NBA legend David Robinson visits Charleston

NBA Hall of Famer David Robinson talks to guests Monday night at a reception that was part of the University of Charleston’s Nexus of Leadership Symposium.

For NBA Hall of Famer David Robinson, true leadership comes with both talking the talk and walking the walk. On top of being one of the greatest centers in league history, a 10-time All-Star and two-time NBA champion with the San Antonio Spurs, Robinson founded Carver Academy in San Antonio, which became IDEA Carver, a public charter school. His philanthropy is so well respected that the winner of the NBA Community Assist Award wins the David Robinson Plaque.

“I was talking today with some folks and everybody’s got a voice,” Robinson said Monday night. “You can tweet, you can do whatever you want to do. But who has credibility? The person who has credibility is the one who actually does the things to back up what they say. I’ve tried to lay down a long track record of the actions to back up my words. When I speak, hopefully it has some gravity.”

Plenty were interested in his words Monday at the University of Charleston’s Nexus of Leadership Symposium. The 1995 NBA MVP was the keynote speaker at a Monday dinner. He has a strong connection to UC. His sister, Kimberly Robinson, teaches in the university’s School of Business and Leadership.

“When my sister calls, I come,” Robinson said. “I got a chance to come down for her graduation for her Ph.D. and I was just very impressed with the school.”

Robinson has built an impressive resume himself. A graduate of the United States Naval Academy, he achieved the rank of Lieutenant, Junior Grade after two years of active-duty service. He helped turn the Spurs from an NBA also-ran to one of the most consistently successful franchises in the NBA, averaging 21.1 points, 10.6 rebounds and 3.0 blocks in a 14-year career. His experience in the Navy and the NBA gives him a unique perspective on current events like the demonstrations held by NFL players at various stadiums this past Sunday.

Robinson hopes that those who demonstrated take their message outside those stadium walls and put substantive actions behind them.

“You have to be led by your conscience,” Robinson said. “It’s nice that people speak up, but your actions have to back those words up. We do live in a country where you have the freedom to say what you want to say, but there should be some meaning behind those words.”

Results are important to Robinson. They put weight behind what is said. The Hall of Famer’s playing days are over and the league now is led by players like LeBron James, Kevin Durant and Stephen Curry. He appreciates younger players’ desire to become leaders of sport, culture and social awareness, and he wants to see them continue backing up speech with action.

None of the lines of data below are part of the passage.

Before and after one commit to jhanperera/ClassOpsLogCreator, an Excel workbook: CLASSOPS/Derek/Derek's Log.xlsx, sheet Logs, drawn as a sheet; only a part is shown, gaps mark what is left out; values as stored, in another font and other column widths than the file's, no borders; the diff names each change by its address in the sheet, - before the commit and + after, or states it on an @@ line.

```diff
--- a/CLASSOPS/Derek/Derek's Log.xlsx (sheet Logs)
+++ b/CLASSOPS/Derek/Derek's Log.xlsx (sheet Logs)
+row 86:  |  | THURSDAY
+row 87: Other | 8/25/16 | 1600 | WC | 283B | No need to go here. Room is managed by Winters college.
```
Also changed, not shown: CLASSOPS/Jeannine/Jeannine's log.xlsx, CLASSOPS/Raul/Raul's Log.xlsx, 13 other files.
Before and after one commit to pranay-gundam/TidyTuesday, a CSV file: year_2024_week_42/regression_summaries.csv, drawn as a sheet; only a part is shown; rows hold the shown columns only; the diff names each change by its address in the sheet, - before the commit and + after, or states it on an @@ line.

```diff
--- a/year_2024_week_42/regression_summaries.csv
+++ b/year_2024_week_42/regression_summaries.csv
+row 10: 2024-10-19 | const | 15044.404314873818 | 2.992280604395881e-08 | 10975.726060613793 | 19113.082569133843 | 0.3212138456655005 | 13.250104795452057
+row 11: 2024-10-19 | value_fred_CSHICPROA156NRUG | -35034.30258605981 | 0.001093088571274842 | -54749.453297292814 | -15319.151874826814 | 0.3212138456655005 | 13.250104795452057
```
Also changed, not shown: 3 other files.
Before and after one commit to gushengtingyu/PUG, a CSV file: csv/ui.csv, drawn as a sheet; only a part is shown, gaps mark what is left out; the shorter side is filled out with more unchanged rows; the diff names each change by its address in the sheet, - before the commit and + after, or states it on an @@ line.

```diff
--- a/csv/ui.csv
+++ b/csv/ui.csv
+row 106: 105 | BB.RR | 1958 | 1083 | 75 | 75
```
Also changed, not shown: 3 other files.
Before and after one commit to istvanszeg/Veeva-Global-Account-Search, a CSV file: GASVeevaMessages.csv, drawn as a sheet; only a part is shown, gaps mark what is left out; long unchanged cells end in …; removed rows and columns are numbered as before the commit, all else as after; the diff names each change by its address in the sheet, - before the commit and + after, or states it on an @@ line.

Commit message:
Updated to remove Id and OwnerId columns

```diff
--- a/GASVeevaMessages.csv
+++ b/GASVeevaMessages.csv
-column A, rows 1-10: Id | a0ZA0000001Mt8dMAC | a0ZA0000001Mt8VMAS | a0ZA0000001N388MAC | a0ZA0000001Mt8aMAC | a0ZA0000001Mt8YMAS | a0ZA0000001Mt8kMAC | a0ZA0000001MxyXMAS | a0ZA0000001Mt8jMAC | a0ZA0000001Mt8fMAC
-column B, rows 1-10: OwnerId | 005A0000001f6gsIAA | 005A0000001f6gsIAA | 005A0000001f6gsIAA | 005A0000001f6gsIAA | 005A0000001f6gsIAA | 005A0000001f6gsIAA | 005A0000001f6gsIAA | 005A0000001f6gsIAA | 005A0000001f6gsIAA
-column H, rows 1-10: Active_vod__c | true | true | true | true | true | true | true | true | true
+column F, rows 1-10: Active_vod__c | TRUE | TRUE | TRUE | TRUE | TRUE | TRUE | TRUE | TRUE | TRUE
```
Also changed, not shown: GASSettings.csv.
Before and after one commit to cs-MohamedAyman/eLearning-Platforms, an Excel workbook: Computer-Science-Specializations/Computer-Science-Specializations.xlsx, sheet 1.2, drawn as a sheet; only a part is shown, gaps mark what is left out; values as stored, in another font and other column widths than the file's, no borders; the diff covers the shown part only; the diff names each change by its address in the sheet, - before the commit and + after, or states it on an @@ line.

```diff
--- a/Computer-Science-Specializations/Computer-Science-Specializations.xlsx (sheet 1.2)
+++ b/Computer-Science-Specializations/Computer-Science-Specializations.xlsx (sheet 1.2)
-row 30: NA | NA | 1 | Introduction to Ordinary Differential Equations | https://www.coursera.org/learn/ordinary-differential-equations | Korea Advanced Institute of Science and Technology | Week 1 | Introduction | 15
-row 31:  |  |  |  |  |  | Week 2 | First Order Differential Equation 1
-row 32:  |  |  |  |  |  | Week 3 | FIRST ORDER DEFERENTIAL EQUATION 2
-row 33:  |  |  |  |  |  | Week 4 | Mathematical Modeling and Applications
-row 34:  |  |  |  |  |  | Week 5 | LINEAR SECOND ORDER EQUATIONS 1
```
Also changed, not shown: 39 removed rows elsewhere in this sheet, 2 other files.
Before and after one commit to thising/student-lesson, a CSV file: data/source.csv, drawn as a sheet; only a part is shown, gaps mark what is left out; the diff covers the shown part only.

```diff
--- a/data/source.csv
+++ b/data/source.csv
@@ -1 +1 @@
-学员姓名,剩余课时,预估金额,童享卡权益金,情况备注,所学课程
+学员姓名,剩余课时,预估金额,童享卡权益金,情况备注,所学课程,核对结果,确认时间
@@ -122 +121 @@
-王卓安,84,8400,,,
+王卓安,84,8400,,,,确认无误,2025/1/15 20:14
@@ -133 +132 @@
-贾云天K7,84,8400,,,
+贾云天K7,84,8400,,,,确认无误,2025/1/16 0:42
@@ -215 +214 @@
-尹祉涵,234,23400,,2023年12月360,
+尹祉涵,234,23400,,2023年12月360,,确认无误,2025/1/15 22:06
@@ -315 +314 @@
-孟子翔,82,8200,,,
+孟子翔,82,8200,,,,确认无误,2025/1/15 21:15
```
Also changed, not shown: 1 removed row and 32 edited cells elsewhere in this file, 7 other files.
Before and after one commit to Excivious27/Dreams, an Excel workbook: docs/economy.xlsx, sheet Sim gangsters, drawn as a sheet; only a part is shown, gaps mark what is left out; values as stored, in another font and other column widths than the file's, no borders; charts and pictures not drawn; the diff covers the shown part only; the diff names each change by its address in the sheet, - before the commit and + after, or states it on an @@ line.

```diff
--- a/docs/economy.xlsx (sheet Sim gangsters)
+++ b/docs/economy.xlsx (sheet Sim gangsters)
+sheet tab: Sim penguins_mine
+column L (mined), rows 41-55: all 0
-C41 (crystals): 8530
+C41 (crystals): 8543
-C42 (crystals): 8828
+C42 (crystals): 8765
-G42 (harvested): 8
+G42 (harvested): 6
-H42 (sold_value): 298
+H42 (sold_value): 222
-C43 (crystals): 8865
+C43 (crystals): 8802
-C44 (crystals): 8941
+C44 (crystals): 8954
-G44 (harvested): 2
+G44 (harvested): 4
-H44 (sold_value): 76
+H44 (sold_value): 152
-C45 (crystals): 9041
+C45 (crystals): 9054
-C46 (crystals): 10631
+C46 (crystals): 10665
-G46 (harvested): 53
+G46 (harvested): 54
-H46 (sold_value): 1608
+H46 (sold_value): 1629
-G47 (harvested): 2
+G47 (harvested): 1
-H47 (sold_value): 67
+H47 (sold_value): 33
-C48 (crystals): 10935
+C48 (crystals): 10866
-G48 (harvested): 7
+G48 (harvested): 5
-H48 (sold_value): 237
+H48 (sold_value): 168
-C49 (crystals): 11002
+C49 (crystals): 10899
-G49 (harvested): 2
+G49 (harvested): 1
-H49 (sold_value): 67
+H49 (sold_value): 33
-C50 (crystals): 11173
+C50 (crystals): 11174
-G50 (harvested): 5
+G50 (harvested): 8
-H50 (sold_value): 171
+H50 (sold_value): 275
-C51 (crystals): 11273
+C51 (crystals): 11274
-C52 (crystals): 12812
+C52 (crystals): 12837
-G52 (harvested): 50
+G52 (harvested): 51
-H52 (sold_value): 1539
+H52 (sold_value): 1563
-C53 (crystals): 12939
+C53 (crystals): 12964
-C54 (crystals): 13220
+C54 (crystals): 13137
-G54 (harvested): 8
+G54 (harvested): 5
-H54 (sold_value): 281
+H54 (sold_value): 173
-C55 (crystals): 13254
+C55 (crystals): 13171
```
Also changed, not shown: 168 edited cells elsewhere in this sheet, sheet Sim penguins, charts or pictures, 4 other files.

“Leaders lead because they’re the most experienced,” Robinson said. “They’re the ones who have results. These young guys have to do that. They have to put those results down. It’s nice that they’re talking, but we need some results to back that talking up. Keep the effort up and maybe 10 years, 20 years from now, what you say really means a lot.”

Everyone has a responsibility to their families and communities to grow into effective leaders, Robinson said. It doesn’t take elite athleticism to accomplish that. What it takes is using one’s gifts in the most effective ways possible.

“I love George Washington Carver,” Robinson said. “Carver said, ‘Start where you are. Use what you have. Make something of it and never be satisfied.’ That’s one of my favorite quotes. So to me, it’s utilizing all those tools you have in your hands, not complaining about what you don’t have, not complaining about what someone else has, but starting where you are, using what you have and making something of it. And then other people will want to follow you because they see that example.”